• [Task brief]:
Search the records for the word "center" and report each line that has it.

(Stored items from a collection)
= Beginning of Section =

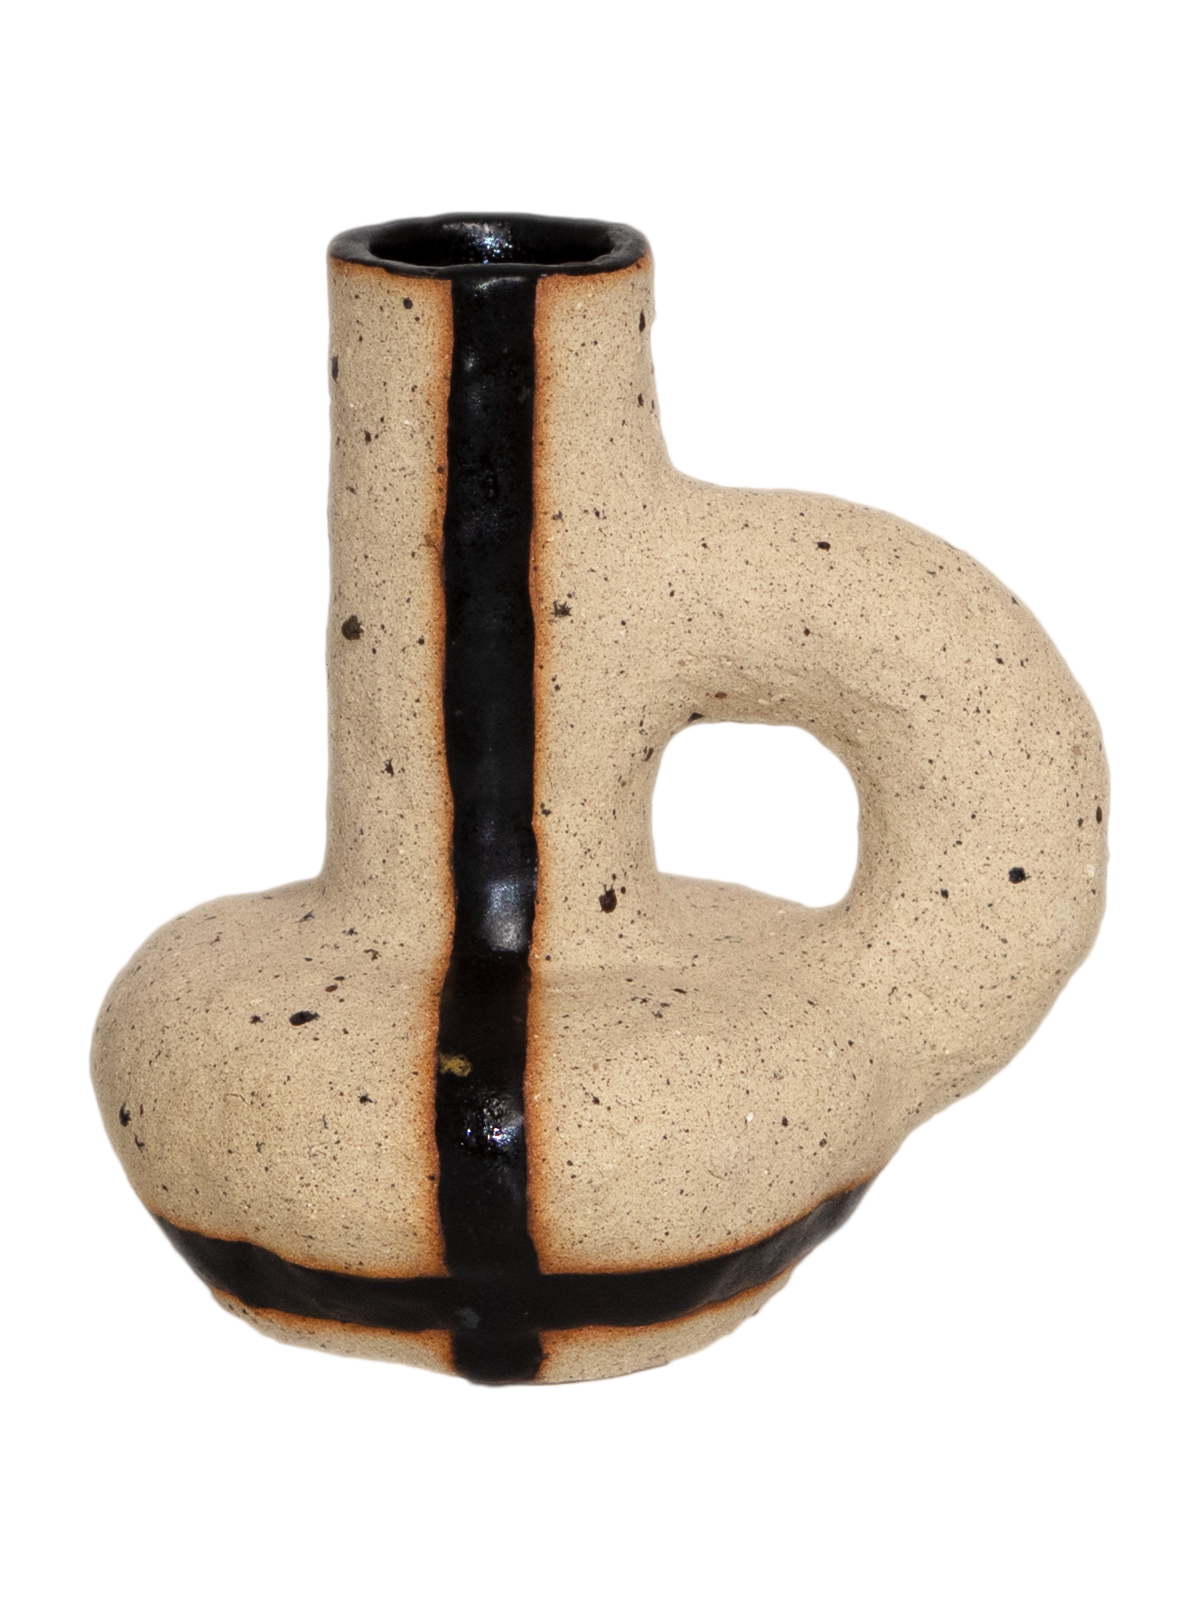
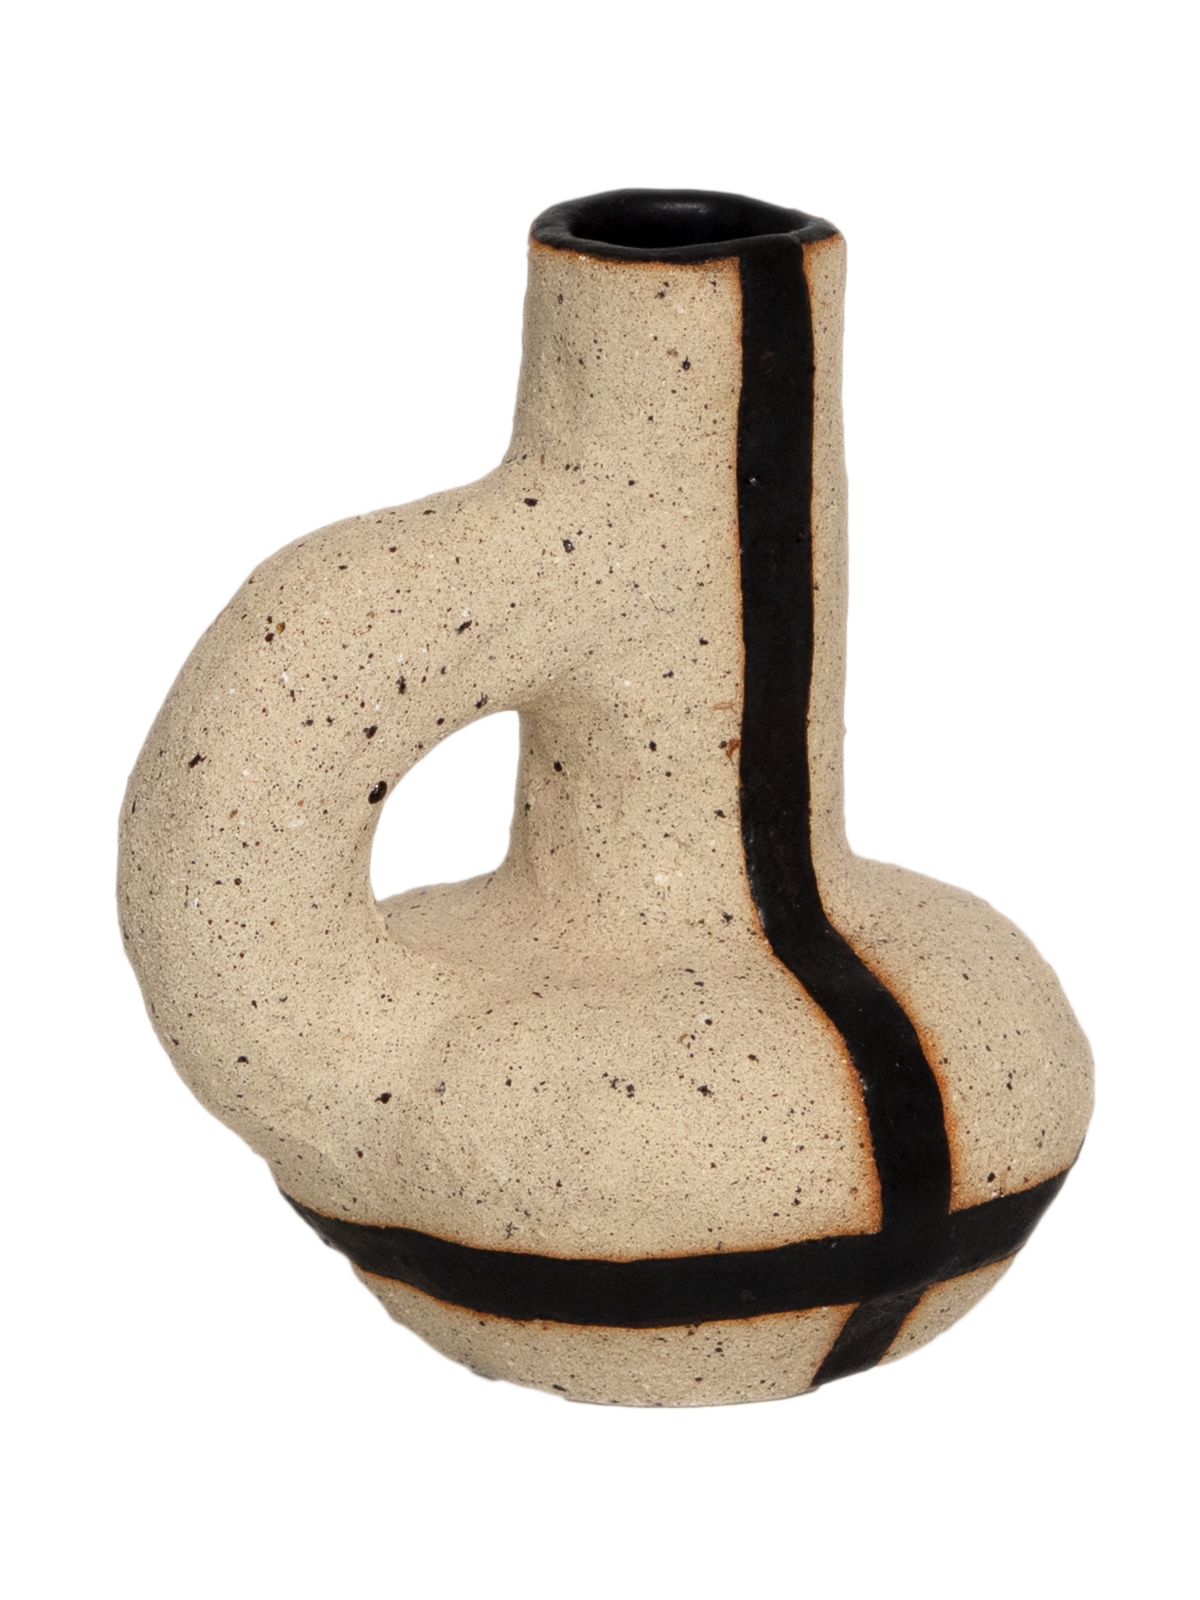
Add JAE-DAN_MINI_01 new right angle, restore back below main
- Add the newly shot right-angle photo for MINI_01
- Reintroduce a "back" slot in the product detail layout, positioned
  below the left/main/right row (only renders when a product has one)

diff --git a/css/style.css b/css/style.css
@@ -223,20 +223,29 @@ main {
   opacity: 1;
 }
 
-/* Product detail — main이 중앙, left/right이 양옆에 모두 동일한 크기로 대칭 배치 */
+/* Product detail — main이 중앙, left/right이 양옆에 동일한 크기로 대칭 배치, back(있으면)은 그 아래에 */
 .product-layout {
   display: flex;
-  justify-content: center;
+  flex-direction: column;
   align-items: center;
-  flex-wrap: wrap;
   gap: 32px;
   max-width: 1200px;
   margin: 0 auto;
 }
 
+.product-layout__row {
+  display: flex;
+  justify-content: center;
+  align-items: center;
+  flex-wrap: wrap;
+  gap: 32px;
+  width: 100%;
+}
+
 .product-layout__main,
 .product-layout__left,
-.product-layout__right {
+.product-layout__right,
+.product-layout__back {
   flex: 0 1 320px;
 }
 

diff --git a/js/main.js b/js/main.js
@@ -33,9 +33,12 @@ function renderProductDetail(containerId) {
 
   container.innerHTML = `
     <div class="product-layout">
-      ${slot("left", "left")}
-      ${slot("main", "main")}
-      ${slot("right", "right")}
+      <div class="product-layout__row">
+        ${slot("left", "left")}
+        ${slot("main", "main")}
+        ${slot("right", "right")}
+      </div>
+      ${slot("back", "back")}
     </div>
     <div class="product-detail__caption">
       <div>

diff --git a/js/products-data.js b/js/products-data.js
@@ -19,6 +19,7 @@ const PRODUCTS = [
     main: "mini01-main.png",
     left: "mini01-left.png",
     right: "mini01-right.png",
+    back: "mini01-back.png",
   },
   {
     id: "mini02",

= End of Section =

• [The completed task]:
-  justify-content: center;
   align-items: center;
+  justify-content: center;
+  align-items: center;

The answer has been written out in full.